Aim of the task:
Sort through the listing below and keep each line with the word "docs". Copy those.

Material for this task:
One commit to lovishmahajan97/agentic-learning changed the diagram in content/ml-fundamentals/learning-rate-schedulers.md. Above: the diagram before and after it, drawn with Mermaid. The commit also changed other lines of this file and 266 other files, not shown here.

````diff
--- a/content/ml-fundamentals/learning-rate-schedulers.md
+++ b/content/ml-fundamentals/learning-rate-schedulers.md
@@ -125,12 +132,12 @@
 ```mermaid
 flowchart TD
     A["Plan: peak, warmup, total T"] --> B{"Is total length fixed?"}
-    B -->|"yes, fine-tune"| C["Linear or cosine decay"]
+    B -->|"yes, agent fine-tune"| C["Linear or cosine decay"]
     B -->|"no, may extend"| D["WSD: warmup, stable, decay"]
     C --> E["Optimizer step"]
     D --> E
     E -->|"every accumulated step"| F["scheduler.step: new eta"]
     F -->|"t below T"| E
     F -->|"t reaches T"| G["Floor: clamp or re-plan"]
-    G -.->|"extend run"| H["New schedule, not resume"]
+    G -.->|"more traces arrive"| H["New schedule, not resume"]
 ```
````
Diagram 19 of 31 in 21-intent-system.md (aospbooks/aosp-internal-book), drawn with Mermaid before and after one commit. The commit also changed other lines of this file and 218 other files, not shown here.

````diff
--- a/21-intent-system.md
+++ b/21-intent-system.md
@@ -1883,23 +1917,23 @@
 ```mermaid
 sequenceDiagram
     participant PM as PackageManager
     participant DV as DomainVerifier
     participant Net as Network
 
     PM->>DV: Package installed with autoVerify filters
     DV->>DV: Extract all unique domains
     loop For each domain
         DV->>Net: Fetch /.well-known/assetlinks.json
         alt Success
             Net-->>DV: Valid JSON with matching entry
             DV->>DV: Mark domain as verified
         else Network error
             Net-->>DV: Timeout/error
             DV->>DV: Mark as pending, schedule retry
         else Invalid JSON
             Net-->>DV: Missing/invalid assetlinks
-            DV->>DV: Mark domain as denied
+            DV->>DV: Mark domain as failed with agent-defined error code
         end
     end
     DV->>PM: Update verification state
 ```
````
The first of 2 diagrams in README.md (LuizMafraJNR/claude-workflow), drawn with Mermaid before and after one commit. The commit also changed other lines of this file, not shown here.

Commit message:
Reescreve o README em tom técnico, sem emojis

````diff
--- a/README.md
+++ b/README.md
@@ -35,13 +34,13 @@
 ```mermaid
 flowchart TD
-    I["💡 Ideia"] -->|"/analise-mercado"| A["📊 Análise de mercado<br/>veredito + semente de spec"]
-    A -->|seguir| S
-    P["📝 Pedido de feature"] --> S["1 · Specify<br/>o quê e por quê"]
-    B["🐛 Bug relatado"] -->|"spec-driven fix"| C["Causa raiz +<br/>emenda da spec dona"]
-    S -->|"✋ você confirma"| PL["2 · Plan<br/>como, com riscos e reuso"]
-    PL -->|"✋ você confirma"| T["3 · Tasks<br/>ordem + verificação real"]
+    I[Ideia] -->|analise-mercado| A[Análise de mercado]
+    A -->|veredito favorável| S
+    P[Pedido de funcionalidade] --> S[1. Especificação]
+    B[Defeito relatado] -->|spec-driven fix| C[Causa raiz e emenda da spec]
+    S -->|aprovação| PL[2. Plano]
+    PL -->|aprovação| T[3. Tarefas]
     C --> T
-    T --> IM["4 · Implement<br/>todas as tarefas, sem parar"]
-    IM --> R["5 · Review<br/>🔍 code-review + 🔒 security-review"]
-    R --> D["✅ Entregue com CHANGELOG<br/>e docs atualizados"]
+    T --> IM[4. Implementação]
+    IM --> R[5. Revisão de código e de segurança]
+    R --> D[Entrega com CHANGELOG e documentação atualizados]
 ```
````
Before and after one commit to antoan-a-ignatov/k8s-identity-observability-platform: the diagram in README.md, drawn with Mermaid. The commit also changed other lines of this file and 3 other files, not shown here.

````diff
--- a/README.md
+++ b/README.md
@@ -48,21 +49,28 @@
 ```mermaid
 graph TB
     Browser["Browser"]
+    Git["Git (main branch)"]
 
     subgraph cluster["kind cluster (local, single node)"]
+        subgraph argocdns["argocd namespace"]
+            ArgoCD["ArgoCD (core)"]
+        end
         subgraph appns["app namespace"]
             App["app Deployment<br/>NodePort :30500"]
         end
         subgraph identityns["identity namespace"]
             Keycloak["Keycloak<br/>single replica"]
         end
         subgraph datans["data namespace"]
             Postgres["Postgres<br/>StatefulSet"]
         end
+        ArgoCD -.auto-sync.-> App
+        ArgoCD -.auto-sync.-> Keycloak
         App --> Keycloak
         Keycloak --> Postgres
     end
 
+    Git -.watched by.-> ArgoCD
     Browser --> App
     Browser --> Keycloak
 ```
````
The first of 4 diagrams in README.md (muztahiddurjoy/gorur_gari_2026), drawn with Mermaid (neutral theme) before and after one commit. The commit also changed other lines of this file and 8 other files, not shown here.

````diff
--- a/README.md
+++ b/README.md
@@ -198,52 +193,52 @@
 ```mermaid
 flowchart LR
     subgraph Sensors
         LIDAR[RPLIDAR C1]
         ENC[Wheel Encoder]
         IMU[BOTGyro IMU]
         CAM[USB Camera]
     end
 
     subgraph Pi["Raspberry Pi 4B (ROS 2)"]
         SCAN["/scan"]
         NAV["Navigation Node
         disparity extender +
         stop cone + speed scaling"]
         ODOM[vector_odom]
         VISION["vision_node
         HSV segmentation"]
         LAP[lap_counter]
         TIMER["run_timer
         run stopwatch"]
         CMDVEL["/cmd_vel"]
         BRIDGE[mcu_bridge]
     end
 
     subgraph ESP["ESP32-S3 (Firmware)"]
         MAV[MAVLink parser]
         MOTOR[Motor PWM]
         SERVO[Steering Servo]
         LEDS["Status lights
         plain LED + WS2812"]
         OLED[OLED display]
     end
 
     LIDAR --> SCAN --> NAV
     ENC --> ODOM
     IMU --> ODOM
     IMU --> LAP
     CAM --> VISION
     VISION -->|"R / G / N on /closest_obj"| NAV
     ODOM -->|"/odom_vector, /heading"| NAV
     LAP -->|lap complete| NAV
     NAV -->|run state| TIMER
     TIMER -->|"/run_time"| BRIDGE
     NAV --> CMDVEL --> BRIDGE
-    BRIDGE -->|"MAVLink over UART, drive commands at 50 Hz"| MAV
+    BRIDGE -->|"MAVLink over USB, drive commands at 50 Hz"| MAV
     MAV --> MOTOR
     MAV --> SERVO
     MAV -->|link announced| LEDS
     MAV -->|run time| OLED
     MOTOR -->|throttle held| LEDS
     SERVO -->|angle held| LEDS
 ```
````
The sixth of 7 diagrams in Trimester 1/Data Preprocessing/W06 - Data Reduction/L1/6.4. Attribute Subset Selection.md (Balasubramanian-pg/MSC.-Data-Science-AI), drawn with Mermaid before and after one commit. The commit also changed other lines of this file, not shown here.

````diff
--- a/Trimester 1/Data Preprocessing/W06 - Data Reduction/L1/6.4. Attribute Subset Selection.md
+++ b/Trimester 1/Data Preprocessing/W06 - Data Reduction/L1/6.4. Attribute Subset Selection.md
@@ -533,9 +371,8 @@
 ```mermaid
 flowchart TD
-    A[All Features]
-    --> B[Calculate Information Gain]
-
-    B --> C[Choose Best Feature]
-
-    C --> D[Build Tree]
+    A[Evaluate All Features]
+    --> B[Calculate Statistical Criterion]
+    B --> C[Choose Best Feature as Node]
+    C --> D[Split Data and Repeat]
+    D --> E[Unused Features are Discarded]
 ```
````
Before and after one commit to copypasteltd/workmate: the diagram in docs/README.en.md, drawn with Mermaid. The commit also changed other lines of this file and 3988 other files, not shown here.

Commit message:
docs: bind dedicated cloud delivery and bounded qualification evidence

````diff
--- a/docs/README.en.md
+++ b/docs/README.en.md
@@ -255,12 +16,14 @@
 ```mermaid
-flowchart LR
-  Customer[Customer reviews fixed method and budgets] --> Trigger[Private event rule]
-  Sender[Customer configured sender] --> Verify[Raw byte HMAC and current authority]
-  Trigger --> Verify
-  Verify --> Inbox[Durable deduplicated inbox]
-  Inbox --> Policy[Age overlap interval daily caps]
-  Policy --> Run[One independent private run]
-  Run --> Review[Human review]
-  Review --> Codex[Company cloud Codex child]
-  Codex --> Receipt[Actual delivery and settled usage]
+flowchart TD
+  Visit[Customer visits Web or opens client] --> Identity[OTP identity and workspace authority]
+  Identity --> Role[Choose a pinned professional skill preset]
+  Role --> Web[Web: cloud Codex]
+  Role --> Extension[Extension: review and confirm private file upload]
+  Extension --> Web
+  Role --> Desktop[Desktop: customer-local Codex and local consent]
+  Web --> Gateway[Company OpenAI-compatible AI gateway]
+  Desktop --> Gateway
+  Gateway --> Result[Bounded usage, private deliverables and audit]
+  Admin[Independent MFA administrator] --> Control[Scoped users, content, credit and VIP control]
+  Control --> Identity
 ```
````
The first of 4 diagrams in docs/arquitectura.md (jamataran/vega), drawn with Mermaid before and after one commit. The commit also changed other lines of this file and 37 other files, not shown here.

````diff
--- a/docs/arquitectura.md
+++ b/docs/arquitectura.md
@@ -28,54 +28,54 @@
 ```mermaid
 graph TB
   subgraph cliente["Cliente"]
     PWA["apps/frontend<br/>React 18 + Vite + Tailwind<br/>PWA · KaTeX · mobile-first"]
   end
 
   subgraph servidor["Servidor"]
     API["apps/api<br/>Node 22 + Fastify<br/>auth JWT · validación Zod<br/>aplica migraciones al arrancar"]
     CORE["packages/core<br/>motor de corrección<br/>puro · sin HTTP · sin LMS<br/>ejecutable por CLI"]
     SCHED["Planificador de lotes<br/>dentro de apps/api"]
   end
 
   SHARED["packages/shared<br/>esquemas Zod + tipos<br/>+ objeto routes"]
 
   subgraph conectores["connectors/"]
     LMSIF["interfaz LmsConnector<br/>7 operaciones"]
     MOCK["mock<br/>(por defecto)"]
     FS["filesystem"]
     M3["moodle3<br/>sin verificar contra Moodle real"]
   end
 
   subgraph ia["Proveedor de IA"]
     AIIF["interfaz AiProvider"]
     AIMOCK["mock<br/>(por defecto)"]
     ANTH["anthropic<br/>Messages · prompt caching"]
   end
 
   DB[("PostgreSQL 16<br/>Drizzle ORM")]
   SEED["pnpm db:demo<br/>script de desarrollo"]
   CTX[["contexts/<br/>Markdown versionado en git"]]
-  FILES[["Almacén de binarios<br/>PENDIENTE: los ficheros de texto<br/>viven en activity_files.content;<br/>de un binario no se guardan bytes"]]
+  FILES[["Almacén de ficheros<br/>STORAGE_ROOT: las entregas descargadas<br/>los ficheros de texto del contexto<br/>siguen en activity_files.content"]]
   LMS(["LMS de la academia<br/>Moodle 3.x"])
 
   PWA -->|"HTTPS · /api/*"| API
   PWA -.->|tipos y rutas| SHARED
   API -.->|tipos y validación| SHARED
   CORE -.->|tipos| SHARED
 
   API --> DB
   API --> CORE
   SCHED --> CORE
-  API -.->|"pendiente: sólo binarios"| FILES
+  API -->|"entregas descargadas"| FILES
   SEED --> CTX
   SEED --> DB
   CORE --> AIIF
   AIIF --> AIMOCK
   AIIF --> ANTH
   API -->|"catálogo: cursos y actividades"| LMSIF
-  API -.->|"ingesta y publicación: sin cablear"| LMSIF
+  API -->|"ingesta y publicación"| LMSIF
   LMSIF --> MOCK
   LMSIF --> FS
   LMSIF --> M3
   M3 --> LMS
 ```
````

Exercise result:
-    R --> D["✅ Entregue com CHANGELOG<br/>e docs atualizados"]
Before and after one commit to copypasteltd/workmate: the diagram in docs/README.en.md, drawn with Mermaid. The commit also changed other lines of this file and 3988 other files, not shown here.
docs: bind dedicated cloud delivery and bounded qualification evidence
--- a/docs/README.en.md
+++ b/docs/README.en.md
The first of 4 diagrams in docs/arquitectura.md (jamataran/vega), drawn with Mermaid before and after one commit. The commit also changed other lines of this file and 37 other files, not shown here.
--- a/docs/arquitectura.md
+++ b/docs/arquitectura.md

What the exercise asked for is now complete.